» **Records**:

Segment Open

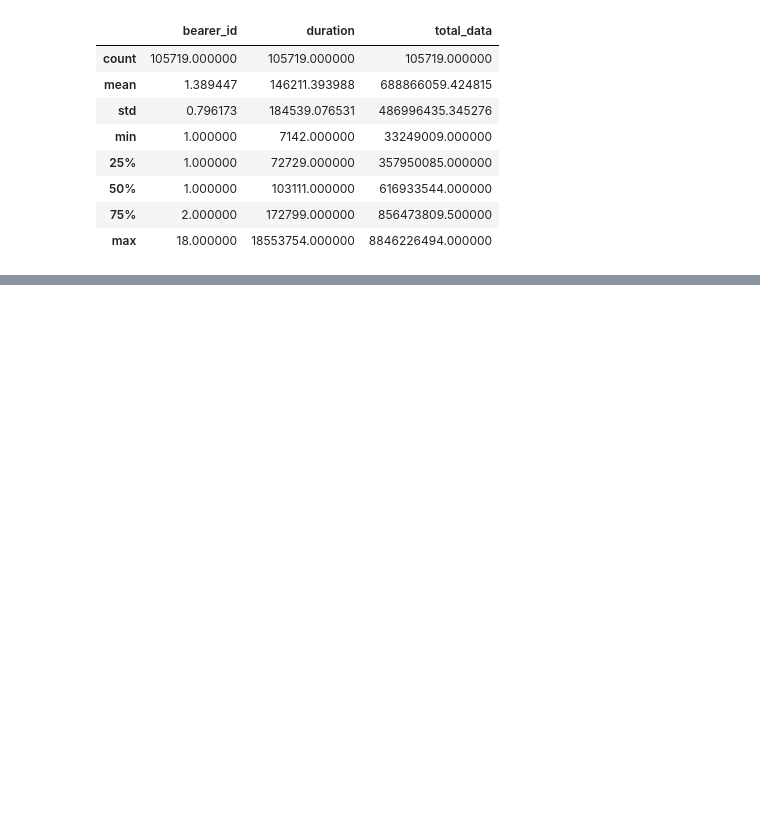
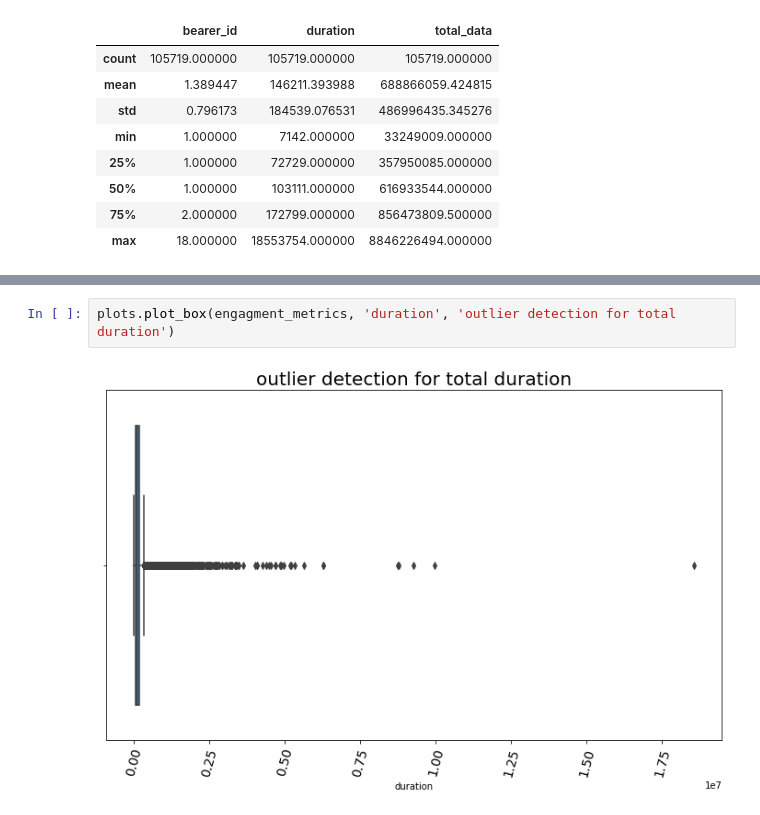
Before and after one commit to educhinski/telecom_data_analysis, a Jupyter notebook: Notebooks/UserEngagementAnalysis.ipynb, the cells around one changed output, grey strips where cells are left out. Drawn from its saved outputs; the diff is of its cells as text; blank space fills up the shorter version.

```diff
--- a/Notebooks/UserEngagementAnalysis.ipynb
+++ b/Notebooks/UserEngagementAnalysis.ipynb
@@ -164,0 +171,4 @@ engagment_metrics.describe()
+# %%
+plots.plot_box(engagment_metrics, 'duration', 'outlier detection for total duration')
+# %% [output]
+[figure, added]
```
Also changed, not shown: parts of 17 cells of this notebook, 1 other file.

Segment Closed
Segment Open

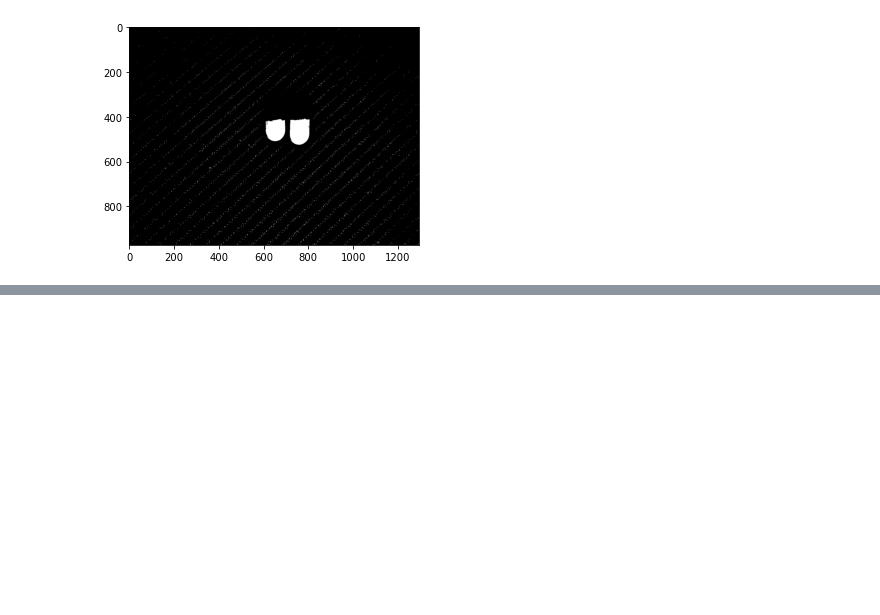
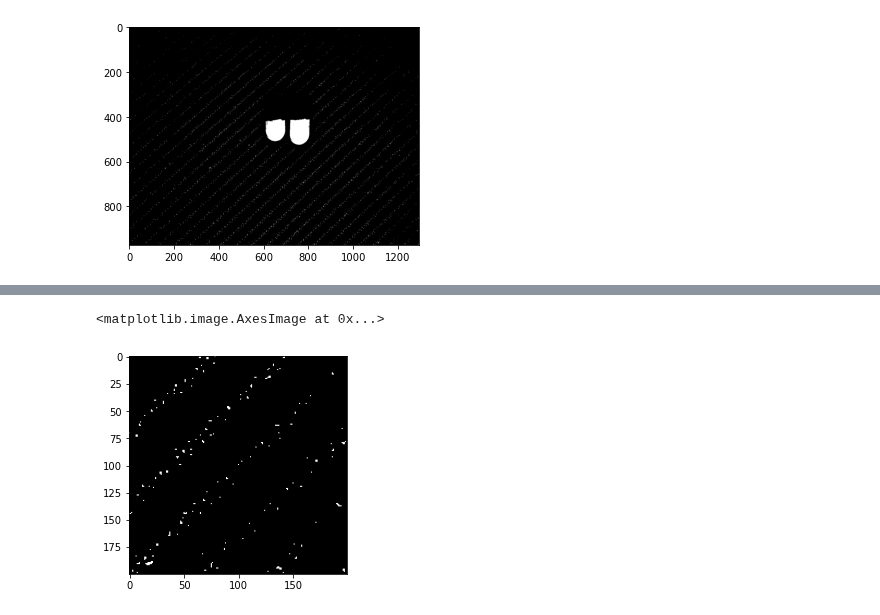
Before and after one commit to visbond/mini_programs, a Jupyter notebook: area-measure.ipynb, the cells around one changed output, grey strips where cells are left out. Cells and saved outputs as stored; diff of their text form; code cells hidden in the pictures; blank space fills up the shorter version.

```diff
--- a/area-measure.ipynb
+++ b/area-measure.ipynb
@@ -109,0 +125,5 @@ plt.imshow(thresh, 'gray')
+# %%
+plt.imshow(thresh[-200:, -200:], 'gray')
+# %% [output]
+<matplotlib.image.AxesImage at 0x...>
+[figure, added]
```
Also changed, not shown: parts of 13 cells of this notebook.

Segment Closed
Segment Open

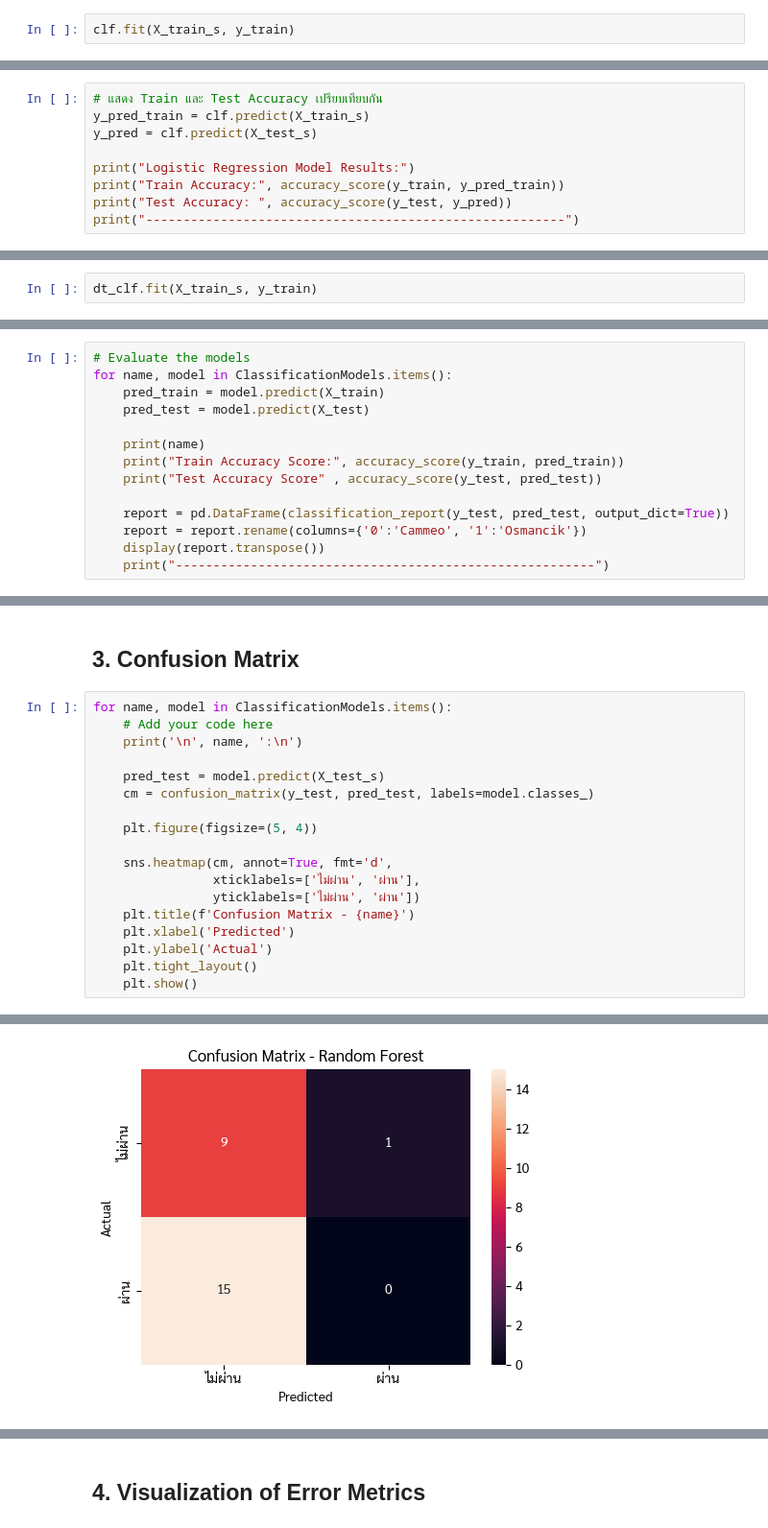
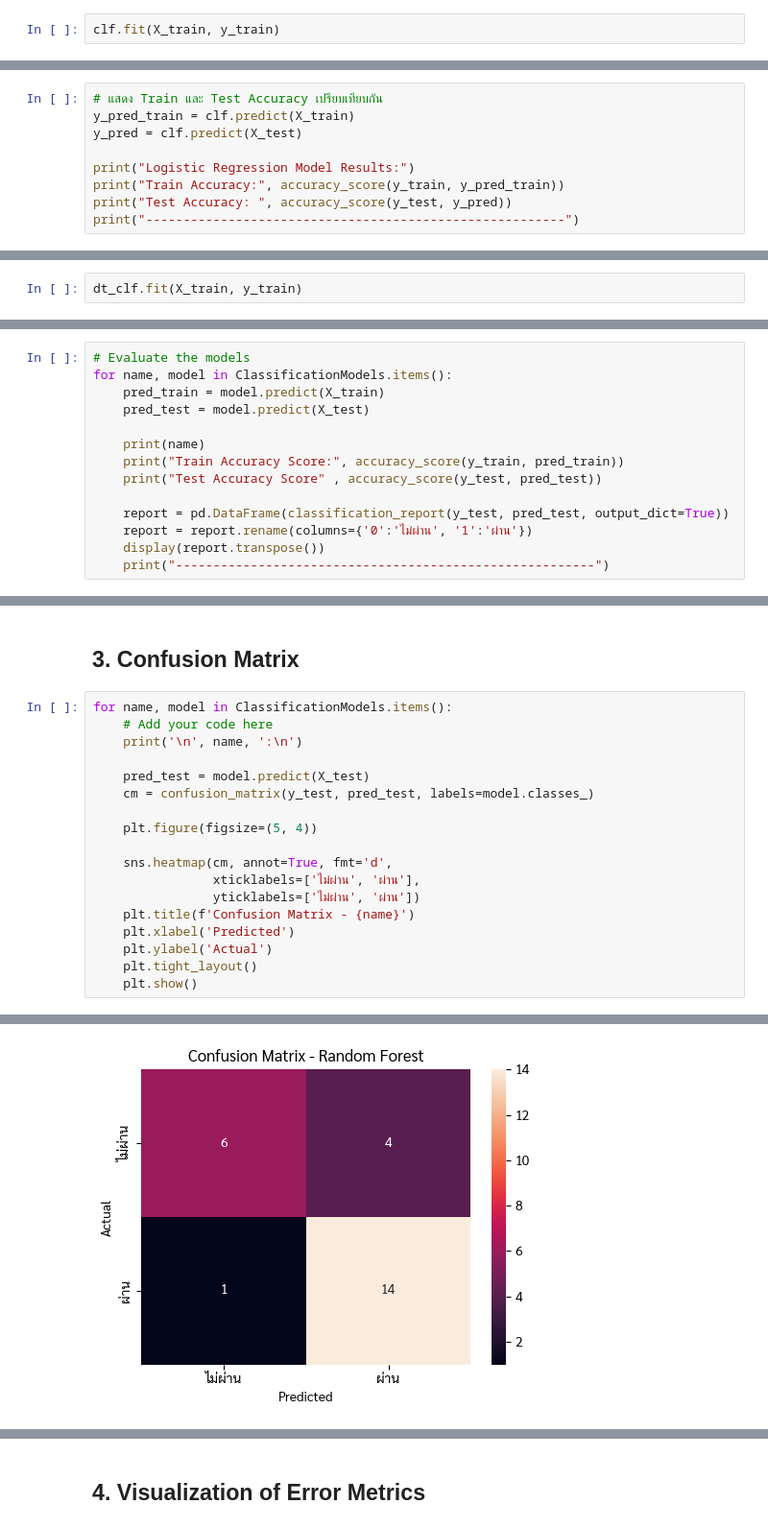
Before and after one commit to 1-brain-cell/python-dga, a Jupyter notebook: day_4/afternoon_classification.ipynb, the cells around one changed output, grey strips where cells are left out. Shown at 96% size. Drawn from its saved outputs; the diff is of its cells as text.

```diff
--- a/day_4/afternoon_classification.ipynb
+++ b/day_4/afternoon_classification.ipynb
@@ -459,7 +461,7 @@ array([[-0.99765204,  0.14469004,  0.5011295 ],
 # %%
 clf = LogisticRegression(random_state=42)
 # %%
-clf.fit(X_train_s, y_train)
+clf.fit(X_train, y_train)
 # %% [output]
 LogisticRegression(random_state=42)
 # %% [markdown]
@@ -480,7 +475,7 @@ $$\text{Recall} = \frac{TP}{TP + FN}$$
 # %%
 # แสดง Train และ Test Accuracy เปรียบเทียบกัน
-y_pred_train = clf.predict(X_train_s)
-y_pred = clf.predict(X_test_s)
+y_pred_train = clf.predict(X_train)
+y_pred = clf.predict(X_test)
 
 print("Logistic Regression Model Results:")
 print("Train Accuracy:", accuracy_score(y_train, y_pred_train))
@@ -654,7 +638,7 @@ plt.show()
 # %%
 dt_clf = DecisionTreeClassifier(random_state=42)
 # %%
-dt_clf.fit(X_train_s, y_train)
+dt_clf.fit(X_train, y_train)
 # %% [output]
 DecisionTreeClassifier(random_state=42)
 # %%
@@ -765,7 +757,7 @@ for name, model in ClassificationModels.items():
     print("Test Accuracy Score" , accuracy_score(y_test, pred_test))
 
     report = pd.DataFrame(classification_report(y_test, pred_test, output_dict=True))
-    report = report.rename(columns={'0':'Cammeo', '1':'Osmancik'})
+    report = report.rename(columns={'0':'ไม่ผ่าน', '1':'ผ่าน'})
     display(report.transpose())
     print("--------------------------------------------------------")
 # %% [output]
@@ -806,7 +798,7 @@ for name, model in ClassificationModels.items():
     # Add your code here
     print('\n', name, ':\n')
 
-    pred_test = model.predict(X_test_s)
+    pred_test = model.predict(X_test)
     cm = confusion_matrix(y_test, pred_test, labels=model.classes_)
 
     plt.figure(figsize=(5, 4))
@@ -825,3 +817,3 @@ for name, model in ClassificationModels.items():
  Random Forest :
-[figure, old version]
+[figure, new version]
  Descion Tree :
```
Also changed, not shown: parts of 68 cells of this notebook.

Segment Closed

Where "from" occurs in a line of the data above, count that line. Give the final count and no other words.

2